Crypto asset service providers should report their clients’ transactions as part of the European Union’s Digital Finance Package proposal, known as DAC8.
As part of its effort to tighten regulations on cryptocurrency and make them more comparable to traditional financial services, the E.U. is taking this step.
The DAC8 amendment
To combat tax evasion through digital assets, the commission’s proposal, unveiled in December, requires companies with E.U. clients to register in the bloc and report digital assets, including crypto and some non-fungible tokens (NFTs), to tax authorities, aligning with similar moves by the Organisation for Economic Cooperation and Development (OECD). Benjamin Angel, the director of the commission’s tax department, tweeted about the DAC8 proposal, which was submitted in December 2020 and recently won backing from EU ambassadors. This remark was made in connection to the usual meeting of economic and finance ministers scheduled for May 16 in Belgium.
You might also be interested in: EY has launched a carbon emission tracking software based on Ethereum. The European Union’s proposed DAC8, which requires crypto asset service providers to report client transactions in order to combat tax-related crimes, has received support from ambassadors and could be implemented before the Crypto-Asset Reporting Framework (CARF) in early 2026, pending approval from the Council of Economic and Financial Affairs.
An attempt to curb tax evasion
Last year, in an effort to curb tax fraud via cryptocurrencies, the European Commission proposed an eighth amendment to the Directive on Administrative Cooperation (DAC8), which enlarged an existing regulation aimed at prohibiting taxpayers from concealing taxable assets in offshore bank accounts. The proposal was vulnerable to veto by any of the EU’s 27 member countries that comprise the E.U. Council. The council debated the bill behind closed doors, and a draught of the agreed-upon wording has yet to be published.
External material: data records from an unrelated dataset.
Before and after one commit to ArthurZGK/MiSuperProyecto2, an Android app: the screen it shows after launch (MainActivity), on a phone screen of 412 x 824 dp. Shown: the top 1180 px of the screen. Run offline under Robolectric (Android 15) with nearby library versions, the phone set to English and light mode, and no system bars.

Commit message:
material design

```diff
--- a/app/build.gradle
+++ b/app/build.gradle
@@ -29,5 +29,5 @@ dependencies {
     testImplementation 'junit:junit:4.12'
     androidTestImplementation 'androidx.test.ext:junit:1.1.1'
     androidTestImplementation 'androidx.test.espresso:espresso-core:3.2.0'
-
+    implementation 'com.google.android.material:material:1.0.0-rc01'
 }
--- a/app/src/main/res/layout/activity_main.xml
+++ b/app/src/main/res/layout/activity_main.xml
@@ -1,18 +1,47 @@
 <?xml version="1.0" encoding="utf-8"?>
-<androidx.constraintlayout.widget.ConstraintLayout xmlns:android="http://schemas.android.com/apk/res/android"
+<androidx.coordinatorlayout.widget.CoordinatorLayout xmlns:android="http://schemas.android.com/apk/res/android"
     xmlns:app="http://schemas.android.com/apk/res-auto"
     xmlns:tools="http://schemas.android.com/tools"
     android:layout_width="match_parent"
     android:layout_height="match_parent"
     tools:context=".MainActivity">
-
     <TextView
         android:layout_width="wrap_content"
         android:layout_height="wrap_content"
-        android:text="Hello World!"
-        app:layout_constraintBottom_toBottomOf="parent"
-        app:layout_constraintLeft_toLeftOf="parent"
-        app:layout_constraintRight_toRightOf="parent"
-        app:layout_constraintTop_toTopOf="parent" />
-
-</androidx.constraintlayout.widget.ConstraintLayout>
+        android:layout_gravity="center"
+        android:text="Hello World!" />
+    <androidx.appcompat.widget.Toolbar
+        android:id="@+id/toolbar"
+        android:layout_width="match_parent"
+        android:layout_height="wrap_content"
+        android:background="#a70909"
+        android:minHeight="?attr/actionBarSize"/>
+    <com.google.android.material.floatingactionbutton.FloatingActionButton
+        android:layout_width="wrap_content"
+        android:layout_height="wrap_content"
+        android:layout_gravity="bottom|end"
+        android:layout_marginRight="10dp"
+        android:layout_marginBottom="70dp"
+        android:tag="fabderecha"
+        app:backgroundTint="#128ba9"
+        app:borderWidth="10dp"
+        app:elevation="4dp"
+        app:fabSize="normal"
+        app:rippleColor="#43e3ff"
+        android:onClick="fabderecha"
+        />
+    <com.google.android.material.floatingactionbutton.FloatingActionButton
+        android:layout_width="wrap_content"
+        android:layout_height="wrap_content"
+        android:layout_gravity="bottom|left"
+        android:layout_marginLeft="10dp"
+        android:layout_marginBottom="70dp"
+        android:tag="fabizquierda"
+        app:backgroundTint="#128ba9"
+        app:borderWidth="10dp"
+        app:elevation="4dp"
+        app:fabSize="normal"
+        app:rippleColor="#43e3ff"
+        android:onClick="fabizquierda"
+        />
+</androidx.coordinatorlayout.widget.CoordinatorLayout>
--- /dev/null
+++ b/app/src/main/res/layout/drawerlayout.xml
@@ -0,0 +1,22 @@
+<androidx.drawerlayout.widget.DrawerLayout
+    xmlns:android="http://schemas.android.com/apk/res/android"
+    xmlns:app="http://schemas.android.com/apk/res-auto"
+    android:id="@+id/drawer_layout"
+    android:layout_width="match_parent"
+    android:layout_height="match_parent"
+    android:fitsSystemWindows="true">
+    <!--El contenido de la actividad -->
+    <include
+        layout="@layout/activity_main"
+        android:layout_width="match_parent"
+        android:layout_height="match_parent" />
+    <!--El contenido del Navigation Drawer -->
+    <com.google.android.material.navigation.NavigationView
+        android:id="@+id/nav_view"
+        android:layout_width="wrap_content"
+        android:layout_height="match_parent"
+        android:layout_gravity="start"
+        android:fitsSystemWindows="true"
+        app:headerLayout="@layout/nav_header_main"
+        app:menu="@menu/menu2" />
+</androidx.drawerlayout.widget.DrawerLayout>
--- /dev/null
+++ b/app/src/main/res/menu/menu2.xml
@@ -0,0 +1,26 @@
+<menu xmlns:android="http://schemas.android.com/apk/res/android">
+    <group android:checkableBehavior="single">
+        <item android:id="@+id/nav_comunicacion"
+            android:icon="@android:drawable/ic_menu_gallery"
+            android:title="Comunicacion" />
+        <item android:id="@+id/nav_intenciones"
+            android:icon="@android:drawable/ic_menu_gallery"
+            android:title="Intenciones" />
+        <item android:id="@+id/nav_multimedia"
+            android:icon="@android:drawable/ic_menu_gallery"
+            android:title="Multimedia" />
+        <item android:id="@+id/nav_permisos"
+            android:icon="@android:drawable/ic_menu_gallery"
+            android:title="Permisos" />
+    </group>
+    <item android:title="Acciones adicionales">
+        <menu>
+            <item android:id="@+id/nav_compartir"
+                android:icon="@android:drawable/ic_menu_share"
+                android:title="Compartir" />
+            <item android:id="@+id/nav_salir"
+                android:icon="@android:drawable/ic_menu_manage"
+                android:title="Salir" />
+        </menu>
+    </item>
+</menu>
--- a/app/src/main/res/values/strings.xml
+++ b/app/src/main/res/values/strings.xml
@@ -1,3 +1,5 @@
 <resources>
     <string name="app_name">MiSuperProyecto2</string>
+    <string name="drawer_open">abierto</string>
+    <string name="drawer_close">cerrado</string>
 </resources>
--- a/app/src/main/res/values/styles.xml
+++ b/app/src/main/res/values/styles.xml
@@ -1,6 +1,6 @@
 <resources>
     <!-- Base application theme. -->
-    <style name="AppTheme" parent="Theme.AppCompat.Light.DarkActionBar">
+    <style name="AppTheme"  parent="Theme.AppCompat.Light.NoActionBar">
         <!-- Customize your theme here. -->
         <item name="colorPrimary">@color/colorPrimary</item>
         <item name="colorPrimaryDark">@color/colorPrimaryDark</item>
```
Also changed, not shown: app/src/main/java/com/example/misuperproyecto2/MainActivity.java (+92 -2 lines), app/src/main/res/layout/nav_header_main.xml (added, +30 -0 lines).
The latest news, however, indicates that the new rules permitting tax authorities to share data about traders’ crypto holdings have been universally endorsed by E.U. member states, indicating that formal agreement on the law is likely to be reached shortly.